Millie Hughes-Fulford, Marin’s first astronaut, orbited space for nine days in June 1991 as a payload specialist aboard NASA’s first Spacelab mission dedicated to biomedical studies. The SLS-1 mission flew over 3.8 million miles, 140 orbits, and its crew completed over eighteen experiments during a nine-day period, bringing back more medical data than any previous NASA flight.
Dr. Hughes-Fulford’s work helped to prepare future crews for long stays in space, whether on a permanent space station, staffing an outpost on the moon or flying years-long missions to Mars. It also helped provide insight into medical disorders on earth, including hypertension, bone disease and heart failure.
Science has long been Dr. Hughes-Fulford’s chosen field of study. She entered college at age sixteen and majored in biology and chemistry, earning her doctorate in chemistry. Selected by NASA in 1983, she spent seven years training for the space flight, all the while continuing her career as a biochemist directing cellular research at the Veteran’s Affairs Medical Center in San Francisco.
Following the Spacelab mission, she served as Scientific Advisor to the Under Secretary of the Department of Veterans Affairs for three years.
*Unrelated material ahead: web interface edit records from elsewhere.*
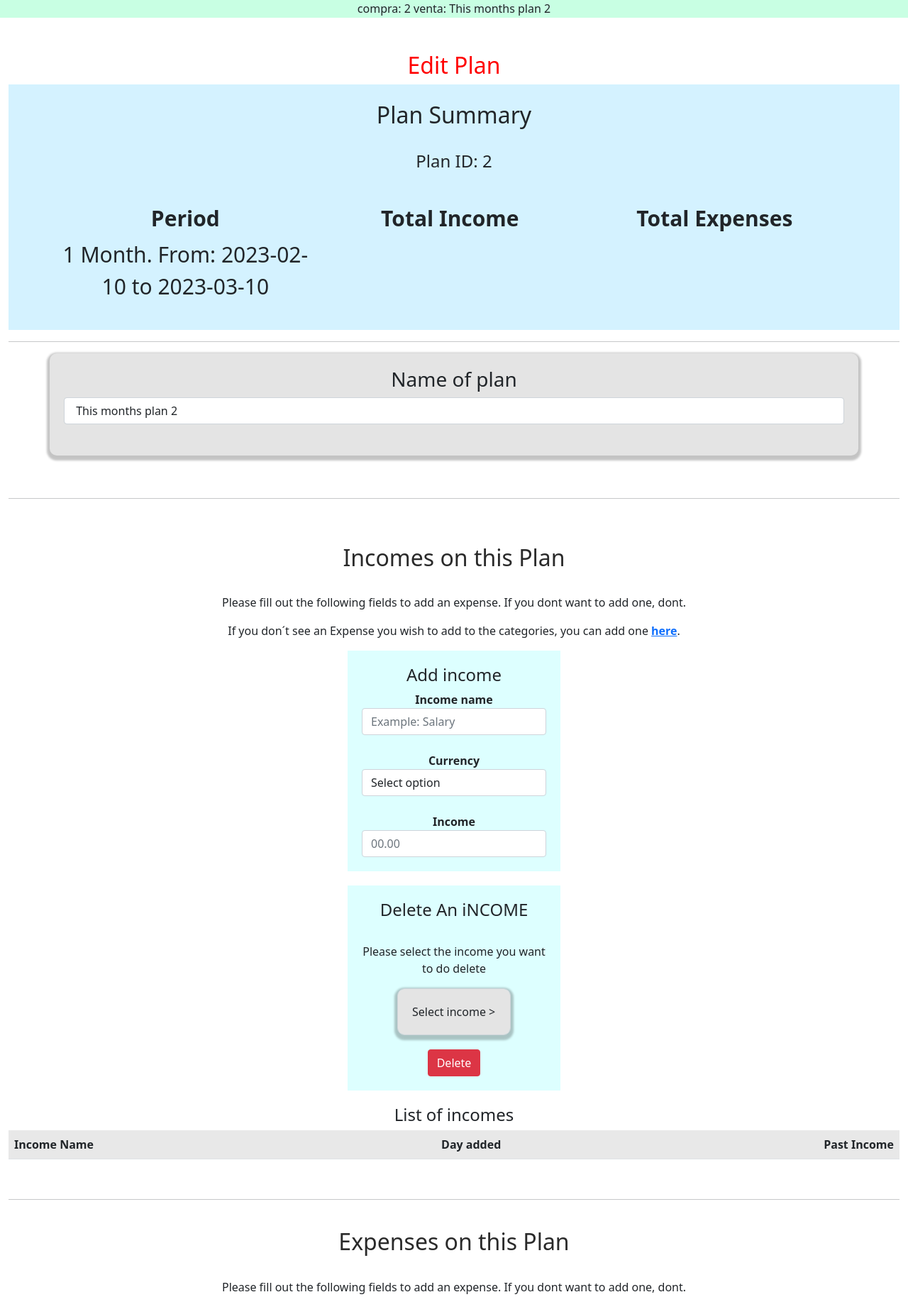
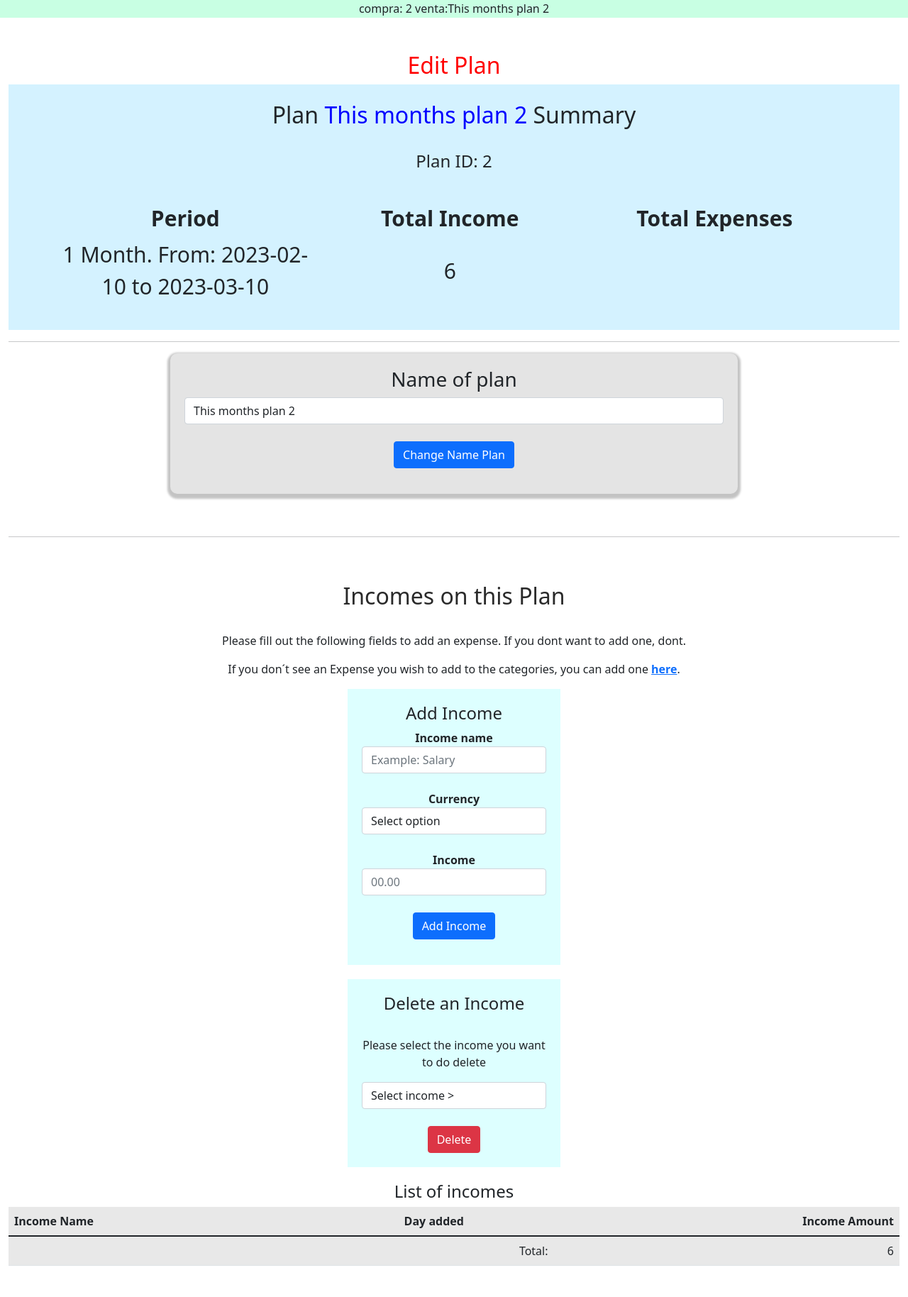
Before and after one commit to nachobeinesfurcada/cs50-final-project, a Flask app: page /edit_plan/2 in a window 1280 px wide. Shown: the part 105-1933 px from the top of the page at 71% size. Run offline with Flask 2, Linux system fonts and the light colour scheme; a user stored in the database is signed in; lists and menus that the app fills with data are empty; some libraries are stand-ins or nearby versions.

Commit message:
GENERAL CHANGES

```diff
--- a/app.py
+++ b/app.py
@@ -164,10 +164,17 @@ def edit_plan(plan_id):
     user_id = session["user_id"]
     plans = db.execute("SELECT * FROM plans WHERE user_id = ? AND id = ?;", user_id, plan_id)
 
+    #get time on real time
+    now = datetime.now()
+
+    # Indexing all values to single variables for easier treatement with form an database
+
     index = plans[0]
     plan_name = index["name"]
-
     PERIOD = index["period"]
+    total_income = index["total_income"]
+    total_expense = index["total_expense"]
+    result = index["result"]
 
     # get list of incomeson this plan
     incomes = db.execute("SELECT * FROM incomes WHERE user_id = ? AND plan_id=? ORDER BY id ASC", user_id, plan_id)
@@ -181,15 +188,113 @@ def edit_plan(plan_id):
 
     if request.method == "POST":
 
+        # GET PLAN NAME
+        new_plan_name = request.form.get("plan_name")
+
+        # GET INCOMES
+        income_name = request.form.get("income_name")
+        currency = request.form.get("currency")
+        income = request.form.get("income")
+        income_to_delete = request.form.get("income_to_delete")
+
+        rows = db.execute("SELECT * FROM incomes WHERE user_id = :user_id AND plan_id = :plan_id AND name = :name",
+                            user_id=user_id,
+                            plan_id=plan_id,
+                            name=income_name)
+
+        # Ensure income name not taken
+        if len(rows) != 0:
+            flash(u'Please provide other Income Name. This name has already been taken', 'error')
+
+        # GET EXPENSES
+        expense_name = request.form.get("expense_name")
+        expense = request.form.get("expense")
+        expense_to_delete = request.form.get("expense_to_delete")
+
+
+        if new_plan_name != plan_name:
+            db.execute('UPDATE plans SET name=:new_plan_name WHERE user_id = :user_id AND id = :plan_id',
+                        new_plan_name=new_plan_name, user_id=user_id, plan_id=plan_id)
+            flash("Name Update succesfully")
+
+
+        # Add new income to plan
+        if income_name and income:
+            # INSERT incomes database with this plans id
+            db.execute("INSERT INTO incomes (day_added, name, user_id, currency, income, plan_id) VALUES (:day_added, :name, :user_id, :currency, :income, :plan_id)",
+                day_added=now,
+                name=income_name,
+                user_id=user_id,
+                currency=currency,
+                income=income,
+                plan_id=plan_id)
+
+            # update plans database with this plans id
+            total_income = int(total_income) + int(income)
+            result = int(result) + int(total_income)
+
+            db.execute("UPDATE plans SET total_income=:total_income, result=:result WHERE user_id = :user_id AND id = :plan_id",
+                        total_income=total_income,
+                        result=result,
+                        user_id=user_id,
+                        plan_id=plan_id)
+            flash("Income Added Successfully! Plan result and Total Income updated.")
+        elif income is None:
+            flash("Please fill out income field.")
+        elif income_name is None:
+            flash("Please fill out income name field.")
+        elif plan_name is None and expense_name is None and expense is None:
+            flash("Please fill out all fields")
+
+        # Delete income from plan
+        if income_to_delete:
+            amount_income_to_delete = db.execute("SELECT income FROM incomes WHERE name =:income_to_delete AND user_id = :user_id AND plan_id = :plan_id",
+                                                income_to_delete=income_to_delete,
+                                                user_id=user_id,
+                                                plan_id=plan_id)
+
+            index = amount_income_to_delete[0]
+            total_income = total_income - int(index["income"])
+
+            # delete from table
+            db.execute('DELETE FROM incomes WHERE name=:income_to_delete',
+                        income_to_delete=income_to_delete)
+
+            # update total income on plans table
+            db.execute('UPDATE plans SET total_income = :total_income WHERE user_id=:user_id AND id=:plan_id',
+                        total_income=total_income,
+                        user_id=user_id,
+                        plan_id=plan_id)
+
+            flash("Income Deleted Successfully")
+
+
+        # Add expense to plan
+
+        if expense_name and expense:
+            # INSERT incomes database with this plans id
+            db.execute("INSERT INTO expenses (day_added, name, user_id, expense, plan_id) VALUES (:day_added, :name, :user_id, :expense, :plan_id)",
+                day_added=now,
+                name=expense_name,
+                user_id=user_id,
+                expense=expense,
+                plan_id=plan_id)
+            flash("Expense Added Successfully")
+
+
+        # TO DO SAME AS INCOME BUT WITH EXPENSES
+
+        # TO DO ADD EDIT BUTTONS (UPDATE QUERIES)
 
 
 
-        return redirect("/plans")
+        return redirect(request.url)
 
     return render_template("edit_plan.html", plans=plans, plan_name=plan_name,
                                             plan_id=plan_id, PERIOD=PERIOD,
                                             expenses=expenses, types_of_expenses=types_of_expenses,
-                                            currencies=currencies)
+                                            currencies=currencies, incomes=incomes, total_income=total_income,
+                                            total_expense=total_expense)
 
 
 
@@ -261,8 +366,10 @@ def new_plan():
         currency = request.form.get("currency")
         income = request.form.get("income")
 
+
+
         total_income = 0
-        total_expenses = 0
+        total_expense = 0
 
         # checking if income is none
         if income:
@@ -281,15 +388,15 @@ def new_plan():
 
         # Check which fields have values
         if expense1:
-            total_expenses = total_expenses + int(expense1)
+            total_expense = total_expense + int(expense1)
             if expense2:
-                total_expenses = total_expenses + int(expense2)
+                total_expense = total_expense + int(expense2)
         elif expense2:
-            total_expenses = total_expenses + int(expense2)
+            total_expense = total_expense + int(expense2)
 
 
         # Calculate Result
-        result = total_income - total_expenses
+        result = total_income - total_expense
 
 
         # DATABASE INSERTS
@@ -297,7 +404,7 @@ def new_plan():
         # insert income into incomes table
         db.execute("INSERT INTO incomes (day_added, name, user_id, currency, income, plan_id) VALUES (:day_added, :name, :user_id, :currency, :income, :plan_id)",
                     day_added=now,
-                    name=expense_name1,
+                    name=income_name,
                     user_id=user_id,
                     currency=currency,
                     income=total_income,
@@ -328,7 +435,7 @@ def new_plan():
                                 name=plan_name,
                                 period=PERIOD,
                                 total_income=total_income,
-                                total_expense=total_expenses,
+                                total_expense=total_expense,
                                 result=result,
                                 user_id=user_id)
 
--- a/templates/edit_plan.html
+++ b/templates/edit_plan.html
@@ -13,7 +13,7 @@
 
 
         <div class="summary">
-            <br><h2>Plan Summary</h2><br>
+            <br><h2>Plan <a style="color:blue">{% block content8 %} {{ plan_name }} {% endblock %}</a> Summary</h2><br>
             <h4>Plan ID: {% block content1 %} {{ plan_id }} {% endblock %}</h4>
             <br>
             <table class="summary_table text-center" style="width:90%">
@@ -23,8 +23,8 @@
                 <th style="width:33%">Total Expenses</th>
                 </tr>
                 <tr style="height:100px">
-                    <td>{% block content3 %} {{ PERIOD }} {% endblock %}</td>
-                    <td></td>
+                    <td>{% block content3 %}{{ PERIOD }}{% endblock %}</td>
+                    <td>{% block content10 %}{{ total_income }}{% endblock %}</td>
                     <td><td>
                 </tr>
             </table>
@@ -33,17 +33,17 @@
         <hr>
 
 
-        <form>
+        <form action="/edit_plan/{% block content9 %} {{ plan_id }} {% endblock %}" method="post">
 
-            <div class="container">
+            <!-- PLAN NAME-->
+            <div class="container expected_income" >
                 <h3>Name of plan</h3>
-                <input class="form-control" type="text" name="plan_name" value="{% block content2 %} {{ plan_name }} {% endblock %}" required><br>
+                <input class="form-control" type="text" name="plan_name" value="{% block content2 %}{{ plan_name }}{% endblock %}" required><br>
+                <p><button class=" btn btn-primary" type="submit" >Change Name Plan</button></p>
             </div>
 
-            <br>
-            <hr>
-            <br>
-            <br>
+            <br><hr><br><br>
+
 
             <!-- INCOMES -->
 
@@ -55,7 +55,7 @@
             <!-- ADD INCOME -->
             <div class="form-row expected_income" >
                 <div class="col">
-                    <h4>Add income</h4>
+                    <h4>Add Income</h4>
                     <strong>Income name</strong>
                     <input class="form-control" type="text" name="income_name" placeholder="Example: Salary"><br>
                     <strong>Currency</strong>
@@ -70,24 +70,27 @@
                     <strong>Income</strong>
                     <input class="form-control" type="number" name="income" placeholder="00.00">
                 </div>
+                <br>
+                <p><button class=" btn btn-primary" type="submit" >Add Income</button></p>
             </div>
 
             <!-- DELETE INCOME -->
 
             <div class="form-row expected_income" >
                 <div class="col">
-                    <h4 >Delete An iNCOME</h4>
+                    <h4 >Delete an Income</h4>
                     <br>
                     <p>Please select the income you want to do delete </p>
-                    <select class="form-control form-row container" name="income_to_delete">
+                    <select class="form-control " name="income_to_delete">
                         <option selected disabled>Select income ></option>
                         {% for income in incomes %}
                         <option>{{ income.name }}</option>
                         {% endfor %}
                     </select>
                 </div>
+                <br>
                 <div class="col">
-                    <button type="button" class="btn btn-danger">Delete</button>
+                    <button type="submit" class="btn btn-danger">Delete</button>
                 </div>
             </div>
 
@@ -99,7 +102,7 @@
                     <tr>
                         <th class="text-start">Income Name</th>
                         <th class="text-center">Day added</th>
-                        <th class="text-end">Past Income</th>
+                        <th class="text-end">Income Amount</th>
                     </tr>
                 </thead>
                 <tbody>
@@ -111,13 +114,17 @@
                         </tr>
                     {% endfor %}
                 </tbody>
+                <tfoot>
+                    <tr>
+                        <td class="text-end" colspan="2">Total:</td><td class="text-end">{% block content12 %}{{ total_income }}{% endblock %}</td>
+                    </tr>
+                </tfoot>
             </table>
             </div>
 
 
-            <br>
-            <hr>
-            <br>
+            <br><hr><br>
+
 
             <!-- EXPENSES -->
 
@@ -128,10 +135,10 @@
             <!-- ADD EXPENSE -->
             <div class="form-row expected_income" >
                 <div class="col">
-                    <h4>Add expense</h4>
+                    <h4>Add Expense</h4>
                     <strong>Expense name</strong>
                     <select class="form-control" name="expense_name">
-                        <option selected disabled>Select option</option>
+                        <option selected disabled>Select name ></option>
                         {% for expense_type in types_of_expenses %}
                         <option>{{ expense_type.name }}</option>
                         {% endfor %}
@@ -143,7 +150,7 @@
                     <input class="form-control" type="number" name="expense" placeholder="00.00">
                 </div>
                 <br>
-                <p><a class=" btn btn-primary" href="/add_expense/{% block content5 %} {{ plan_id }} {% endblock %}">Add Expense</a></p>
+                <p><button class=" btn btn-primary" type="submit" >Add Expense</button></p>
             </div>
             <br>
 
@@ -154,15 +161,16 @@
                     <h4 >Delete An Expense</h4>
                     <br>
                     <p>Please select the expense you want to do delete </p>
-                    <select class="form-control form-row container" name="expense_to_delete">
+                    <select class="form-control" name="expense_to_delete">
                         <option selected disabled>Select expense ></option>
                         {% for expense in expenses %}
-                        <option>{{ expense.name }}</option>
+                        <option>{{ expense.id }} - {{ expense.name }}</option>
                         {% endfor %}
                     </select>
                 </div>
+                <br>
                 <div class="col">
-                    <button type="button" class="btn btn-danger">Delete</button>
+                    <button type="submit" class="btn btn-danger" >Delete</button>
                 </div>
             </div>
 
@@ -178,8 +186,7 @@
                     <tr>
                         <th class="text-start">Expense Name</th>
                         <th class="text-center">Day added</th>
-                        <th class="text-center">Description</th>
-                        <th class="text-end">Past Income</th>
+                        <th class="text-end">Expense Amount</th>
                     </tr>
                 </thead>
                <tbody>
@@ -187,11 +194,15 @@
                         <tr>
                             <td class="text-start">{{ expense.name }}</td>
                             <td class="text-center">{{ expense.day_added }}</td>
-                            <td class="text-center">{{ expense.description }}</td>
-                            <td class="text-end">{{ expense.past_value }}</td>
+                            <td class="text-end">{{ expense.expense }}</td>
                         </tr>
                     {% endfor %}
                 </tbody>
+                <tfoot>
+                    <tr>
+                        <td class="text-end" colspan="2">Total:</td><td class="text-end">{% block content11 %}{{ total_expense }}{% endblock %}</td>
+                    </tr>
+                </tfoot>
             </table>
 
 
--- a/templates/new_plan.html
+++ b/templates/new_plan.html
@@ -196,12 +196,17 @@
             </table>
 
         </div>
+
+
+        <!-- SUBMIT BUTTON -->
         <div>
             <br>
             <button class="btn btn-primary" type="submit">SUBMIT PLAN</button>
             <br>
             <p>You will be able to make changes if you want to on the Plans page. </p>
         </div><br>
+
+
         <script>
             const addBtn = document.querySelector(".add");
 
```
Also changed, not shown: ultimate_finance.db, 2 other files.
Today, as a Professor at the University of California Medical Center at San Francisco, in addition to her duties with the VA, Dr. Hughes-Fulford continues as a principal medical investigator for a number of projects, including the study of cancer with the VA and the regulation of bone growth with NASA.